Before entering the building, visitors find two parking spaces labeled Safe Exchange Zone Parking. For people handing off a child to satisfy a custody agreement or two people wary of a transaction first set up online, the spaces offer a 24-hour-a-day safe place that’s well lit and under video surveillance. The zone is the only one in the state.
Just inside the front door, there’s a safe room where someone who feels threatened can seek refuge. After entering the safe room, the person can lock the door and pick up a phone for direct link to dispatch. Police Chief Jim Hughes said at the old station, people escaping a threatening situation would wait in a car in the parking lot until an officer arrived.
While the exterior doors leading to the safe room are always open, doors leading to the lobby are open 8 a.m.-4 p.m. Monday-Friday.
The large lobby separates the police side of the building from the fire department spaces.
A squad room for officers anchors the police space with offices, a muster room, conference rooms and specially designed rooms for investigations and evidence processing around the side. The department’s mission statement covers one wall.
The police department includes 21 sworn officers, one community service officer, 2.5 clerical staff and 14 reserves.
To investigate the increasing number of internet and digital crimes, there’s a secure room with stand-alone computers to gather video, audio and phone-dump evidence for crimes such as child pornography.
Evidence handling also benefitted from a high-tech upgrade. Showing off the evidence room, Hughes pointed to an old metal storage cabinet, more suited to holding copier paper and other office supplies than crime-scene items. That’s all that remains of the equipment from the old station. New evidence lockers provide secure storage and a secure adjoining room is equipped with moving shelves and room to store evidence big and small.
Another new device dries wet or blood-stained evidence, such as clothing, while another unit is used for analyzing narcotics.
Near the garage, there’s a booking area with a separate entrance and three holding cells for handling people in custody such as DWI cases. In the old station, suspects would be placed in offices, each watched by an officer. The facility allows Sartell officers to book and release offenders without a trip to the Stearns County Jail in downtown St. Cloud.
Shared spaces such as a break room, large conference room and exercise room connect the police offices with the fire-department quarters.
The main conference room can seat up to 80 people for training and can also be divided into two smaller rooms. It can also be used as the emergency-operations center to direct major events. A smaller conference room off to the side provides space for commanders to communicate without the noise and distractions of the large room.
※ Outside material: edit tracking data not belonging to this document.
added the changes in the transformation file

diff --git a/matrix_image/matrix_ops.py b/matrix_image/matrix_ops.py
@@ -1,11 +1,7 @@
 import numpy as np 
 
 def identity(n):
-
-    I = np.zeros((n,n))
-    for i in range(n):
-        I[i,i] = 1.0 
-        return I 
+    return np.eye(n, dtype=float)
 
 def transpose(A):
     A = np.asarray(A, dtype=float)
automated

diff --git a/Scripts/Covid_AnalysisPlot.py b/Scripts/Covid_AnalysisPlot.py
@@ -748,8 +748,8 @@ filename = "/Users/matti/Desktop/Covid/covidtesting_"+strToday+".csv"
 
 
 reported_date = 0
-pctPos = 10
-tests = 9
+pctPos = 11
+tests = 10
The departments also share a fitness room with weights and aerobic exercise equipment.
“Health and wellness is important to us,” Hughes said.
For firefighters, there’s a training tower with stairways that can be filled with smoke and water. Next to the large truck garage, each firefighter’s gear hangs in a locker, ready to go. A room with windows on three sides juts out from the east side of the building so fire commanders can direct responses via radio and computer as well as have a clear view of firefighters and trucks entering and leaving the building.
Firefighters were looking forward to celebrating the new building and the department’s 100th anniversary, but Covid-19 put those plans on hold for now.
Sartell residents hoping to tour the building will have to wait a little longer, but Hughes says there’s a video in the works that will give citizens a virtual tour.
Even with all these upgrades and improvements, the building is under budget. At the end of July, the project is $474,046 under the $13.12 million approved amount, but not all the bills are in yet.
Watch for more Public Safety Facility photos in the Sept. 18 edition.